- Records from a data collection
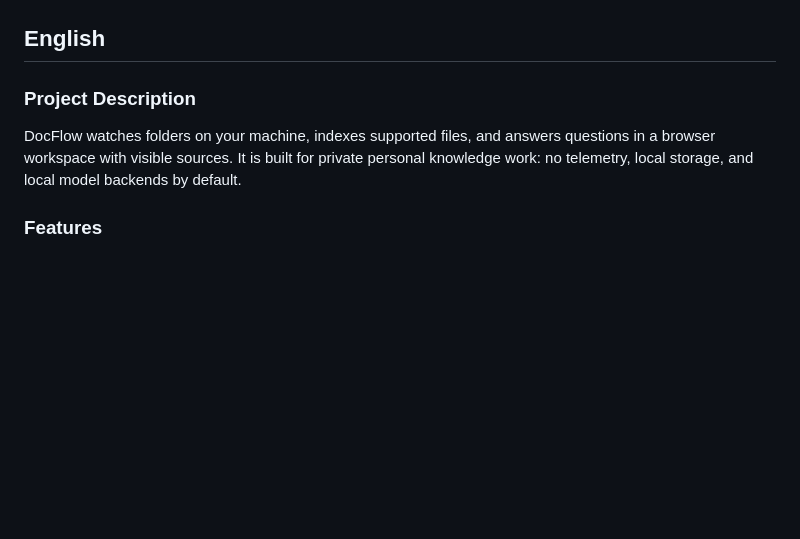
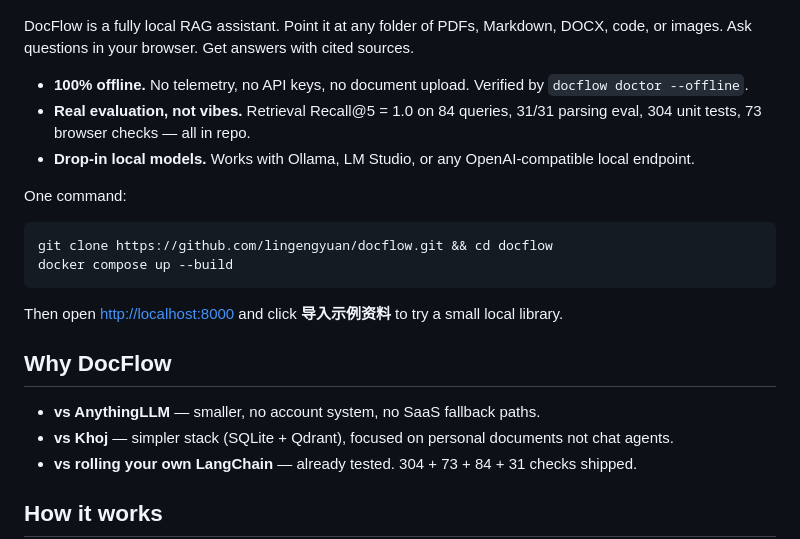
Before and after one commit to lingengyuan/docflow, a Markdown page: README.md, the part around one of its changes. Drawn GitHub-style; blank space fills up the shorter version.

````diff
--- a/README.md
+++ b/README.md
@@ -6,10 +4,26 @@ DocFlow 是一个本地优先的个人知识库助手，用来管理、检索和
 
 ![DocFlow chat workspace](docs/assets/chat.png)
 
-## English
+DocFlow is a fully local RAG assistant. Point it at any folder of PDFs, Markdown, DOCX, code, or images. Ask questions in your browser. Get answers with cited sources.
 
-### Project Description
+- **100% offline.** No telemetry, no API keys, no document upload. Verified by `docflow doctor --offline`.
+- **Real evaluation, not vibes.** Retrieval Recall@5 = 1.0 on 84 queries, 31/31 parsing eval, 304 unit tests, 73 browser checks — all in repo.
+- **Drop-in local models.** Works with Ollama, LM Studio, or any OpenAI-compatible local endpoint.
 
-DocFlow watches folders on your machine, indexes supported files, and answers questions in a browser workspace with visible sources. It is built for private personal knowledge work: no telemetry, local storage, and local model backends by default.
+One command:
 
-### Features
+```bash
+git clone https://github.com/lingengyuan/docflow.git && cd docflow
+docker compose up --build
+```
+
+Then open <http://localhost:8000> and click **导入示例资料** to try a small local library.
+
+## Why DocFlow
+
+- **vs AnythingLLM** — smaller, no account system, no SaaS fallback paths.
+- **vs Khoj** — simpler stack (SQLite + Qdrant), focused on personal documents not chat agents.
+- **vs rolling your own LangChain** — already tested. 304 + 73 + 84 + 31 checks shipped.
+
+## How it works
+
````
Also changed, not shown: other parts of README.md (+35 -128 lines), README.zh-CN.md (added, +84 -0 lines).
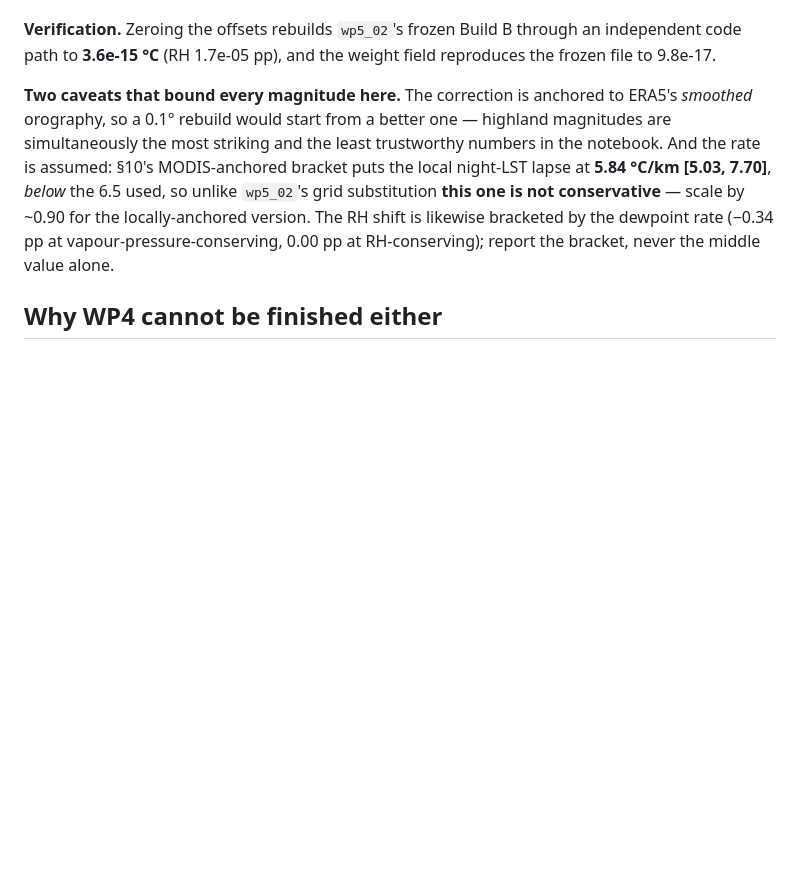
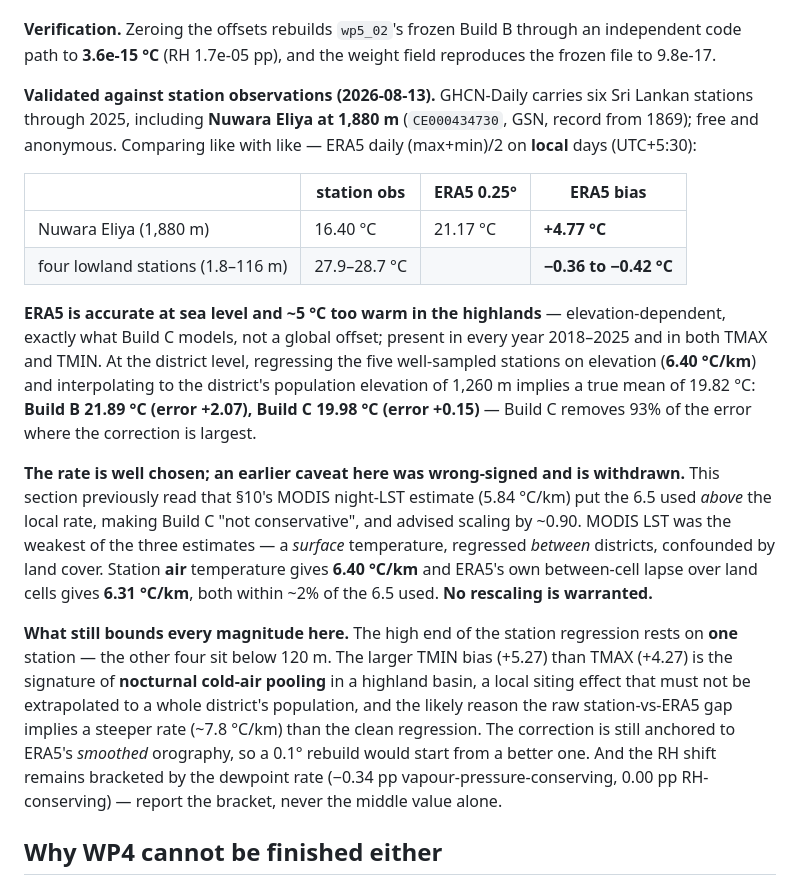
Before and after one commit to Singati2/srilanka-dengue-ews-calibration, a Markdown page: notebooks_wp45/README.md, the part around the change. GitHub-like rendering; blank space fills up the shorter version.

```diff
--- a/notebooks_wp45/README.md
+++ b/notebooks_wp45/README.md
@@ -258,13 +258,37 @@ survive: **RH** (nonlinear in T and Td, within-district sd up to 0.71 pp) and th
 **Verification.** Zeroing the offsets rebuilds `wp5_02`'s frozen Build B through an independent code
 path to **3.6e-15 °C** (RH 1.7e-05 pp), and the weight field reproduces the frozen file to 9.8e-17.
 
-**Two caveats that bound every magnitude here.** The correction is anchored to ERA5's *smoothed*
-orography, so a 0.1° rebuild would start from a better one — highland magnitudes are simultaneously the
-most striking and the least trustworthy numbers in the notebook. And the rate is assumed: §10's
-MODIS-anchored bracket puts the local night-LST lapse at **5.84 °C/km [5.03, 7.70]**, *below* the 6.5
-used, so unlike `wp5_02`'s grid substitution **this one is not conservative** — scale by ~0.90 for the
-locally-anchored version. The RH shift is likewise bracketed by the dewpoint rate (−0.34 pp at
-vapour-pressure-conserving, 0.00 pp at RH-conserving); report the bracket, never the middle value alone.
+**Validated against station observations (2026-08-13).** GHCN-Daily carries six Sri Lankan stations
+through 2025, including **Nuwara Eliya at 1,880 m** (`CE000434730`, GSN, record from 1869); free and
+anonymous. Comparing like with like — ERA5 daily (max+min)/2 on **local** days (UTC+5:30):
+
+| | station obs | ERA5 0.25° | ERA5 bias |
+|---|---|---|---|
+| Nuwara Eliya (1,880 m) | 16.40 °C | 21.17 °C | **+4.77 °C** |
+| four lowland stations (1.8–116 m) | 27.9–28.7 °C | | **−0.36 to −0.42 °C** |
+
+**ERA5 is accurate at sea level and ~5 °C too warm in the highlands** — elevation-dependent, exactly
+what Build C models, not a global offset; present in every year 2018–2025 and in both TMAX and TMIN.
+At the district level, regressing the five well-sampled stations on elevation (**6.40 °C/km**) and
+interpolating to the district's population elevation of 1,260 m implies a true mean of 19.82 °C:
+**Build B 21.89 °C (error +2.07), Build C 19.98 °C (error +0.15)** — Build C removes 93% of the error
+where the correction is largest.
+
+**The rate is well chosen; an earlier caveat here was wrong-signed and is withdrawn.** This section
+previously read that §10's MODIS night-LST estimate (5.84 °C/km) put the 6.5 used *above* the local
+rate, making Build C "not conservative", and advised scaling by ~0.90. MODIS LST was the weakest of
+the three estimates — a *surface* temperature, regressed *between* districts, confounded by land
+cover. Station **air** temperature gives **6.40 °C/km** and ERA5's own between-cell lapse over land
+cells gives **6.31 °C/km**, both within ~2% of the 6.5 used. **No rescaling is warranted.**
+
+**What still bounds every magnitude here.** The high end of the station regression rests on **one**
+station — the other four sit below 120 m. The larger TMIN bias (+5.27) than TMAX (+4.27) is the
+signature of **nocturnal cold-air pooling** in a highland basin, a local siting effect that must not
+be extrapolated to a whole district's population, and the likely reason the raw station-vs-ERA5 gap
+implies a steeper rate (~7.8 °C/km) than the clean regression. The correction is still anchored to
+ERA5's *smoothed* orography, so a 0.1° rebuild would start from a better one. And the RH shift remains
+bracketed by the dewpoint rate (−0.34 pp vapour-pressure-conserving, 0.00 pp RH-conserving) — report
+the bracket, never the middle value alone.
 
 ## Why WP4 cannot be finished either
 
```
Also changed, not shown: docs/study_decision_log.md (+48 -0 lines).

- TASK ITEM
The records shown above are to be repeated exactly, with the pictures left out.

- RESPONSE TO THIS EXERCISE
Before and after one commit to lingengyuan/docflow, a Markdown page: README.md, the part around one of its changes. Drawn GitHub-style; blank space fills up the shorter version.

````diff
--- a/README.md
+++ b/README.md
@@ -6,10 +4,26 @@ DocFlow 是一个本地优先的个人知识库助手，用来管理、检索和
 
 ![DocFlow chat workspace](docs/assets/chat.png)
 
-## English
+DocFlow is a fully local RAG assistant. Point it at any folder of PDFs, Markdown, DOCX, code, or images. Ask questions in your browser. Get answers with cited sources.
 
-### Project Description
+- **100% offline.** No telemetry, no API keys, no document upload. Verified by `docflow doctor --offline`.
+- **Real evaluation, not vibes.** Retrieval Recall@5 = 1.0 on 84 queries, 31/31 parsing eval, 304 unit tests, 73 browser checks — all in repo.
+- **Drop-in local models.** Works with Ollama, LM Studio, or any OpenAI-compatible local endpoint.
 
-DocFlow watches folders on your machine, indexes supported files, and answers questions in a browser workspace with visible sources. It is built for private personal knowledge work: no telemetry, local storage, and local model backends by default.
+One command:
 
-### Features
+```bash
+git clone https://github.com/lingengyuan/docflow.git && cd docflow
+docker compose up --build
+```
+
+Then open <http://localhost:8000> and click **导入示例资料** to try a small local library.
+
+## Why DocFlow
+
+- **vs AnythingLLM** — smaller, no account system, no SaaS fallback paths.
+- **vs Khoj** — simpler stack (SQLite + Qdrant), focused on personal documents not chat agents.
+- **vs rolling your own LangChain** — already tested. 304 + 73 + 84 + 31 checks shipped.
+
+## How it works
+
````
Also changed, not shown: other parts of README.md (+35 -128 lines), README.zh-CN.md (added, +84 -0 lines).
Before and after one commit to Singati2/srilanka-dengue-ews-calibration, a Markdown page: notebooks_wp45/README.md, the part around the change. GitHub-like rendering; blank space fills up the shorter version.

```diff
--- a/notebooks_wp45/README.md
+++ b/notebooks_wp45/README.md
@@ -258,13 +258,37 @@ survive: **RH** (nonlinear in T and Td, within-district sd up to 0.71 pp) and th
 **Verification.** Zeroing the offsets rebuilds `wp5_02`'s frozen Build B through an independent code
 path to **3.6e-15 °C** (RH 1.7e-05 pp), and the weight field reproduces the frozen file to 9.8e-17.
 
-**Two caveats that bound every magnitude here.** The correction is anchored to ERA5's *smoothed*
-orography, so a 0.1° rebuild would start from a better one — highland magnitudes are simultaneously the
-most striking and the least trustworthy numbers in the notebook. And the rate is assumed: §10's
-MODIS-anchored bracket puts the local night-LST lapse at **5.84 °C/km [5.03, 7.70]**, *below* the 6.5
-used, so unlike `wp5_02`'s grid substitution **this one is not conservative** — scale by ~0.90 for the
-locally-anchored version. The RH shift is likewise bracketed by the dewpoint rate (−0.34 pp at
-vapour-pressure-conserving, 0.00 pp at RH-conserving); report the bracket, never the middle value alone.
+**Validated against station observations (2026-08-13).** GHCN-Daily carries six Sri Lankan stations
+through 2025, including **Nuwara Eliya at 1,880 m** (`CE000434730`, GSN, record from 1869); free and
+anonymous. Comparing like with like — ERA5 daily (max+min)/2 on **local** days (UTC+5:30):
+
+| | station obs | ERA5 0.25° | ERA5 bias |
+|---|---|---|---|
+| Nuwara Eliya (1,880 m) | 16.40 °C | 21.17 °C | **+4.77 °C** |
+| four lowland stations (1.8–116 m) | 27.9–28.7 °C | | **−0.36 to −0.42 °C** |
+
+**ERA5 is accurate at sea level and ~5 °C too warm in the highlands** — elevation-dependent, exactly
+what Build C models, not a global offset; present in every year 2018–2025 and in both TMAX and TMIN.
+At the district level, regressing the five well-sampled stations on elevation (**6.40 °C/km**) and
+interpolating to the district's population elevation of 1,260 m implies a true mean of 19.82 °C:
+**Build B 21.89 °C (error +2.07), Build C 19.98 °C (error +0.15)** — Build C removes 93% of the error
+where the correction is largest.
+
+**The rate is well chosen; an earlier caveat here was wrong-signed and is withdrawn.** This section
+previously read that §10's MODIS night-LST estimate (5.84 °C/km) put the 6.5 used *above* the local
+rate, making Build C "not conservative", and advised scaling by ~0.90. MODIS LST was the weakest of
+the three estimates — a *surface* temperature, regressed *between* districts, confounded by land
+cover. Station **air** temperature gives **6.40 °C/km** and ERA5's own between-cell lapse over land
+cells gives **6.31 °C/km**, both within ~2% of the 6.5 used. **No rescaling is warranted.**
+
+**What still bounds every magnitude here.** The high end of the station regression rests on **one**
+station — the other four sit below 120 m. The larger TMIN bias (+5.27) than TMAX (+4.27) is the
+signature of **nocturnal cold-air pooling** in a highland basin, a local siting effect that must not
+be extrapolated to a whole district's population, and the likely reason the raw station-vs-ERA5 gap
+implies a steeper rate (~7.8 °C/km) than the clean regression. The correction is still anchored to
+ERA5's *smoothed* orography, so a 0.1° rebuild would start from a better one. And the RH shift remains
+bracketed by the dewpoint rate (−0.34 pp vapour-pressure-conserving, 0.00 pp RH-conserving) — report
+the bracket, never the middle value alone.
 
 ## Why WP4 cannot be finished either
 
```
Also changed, not shown: docs/study_decision_log.md (+48 -0 lines).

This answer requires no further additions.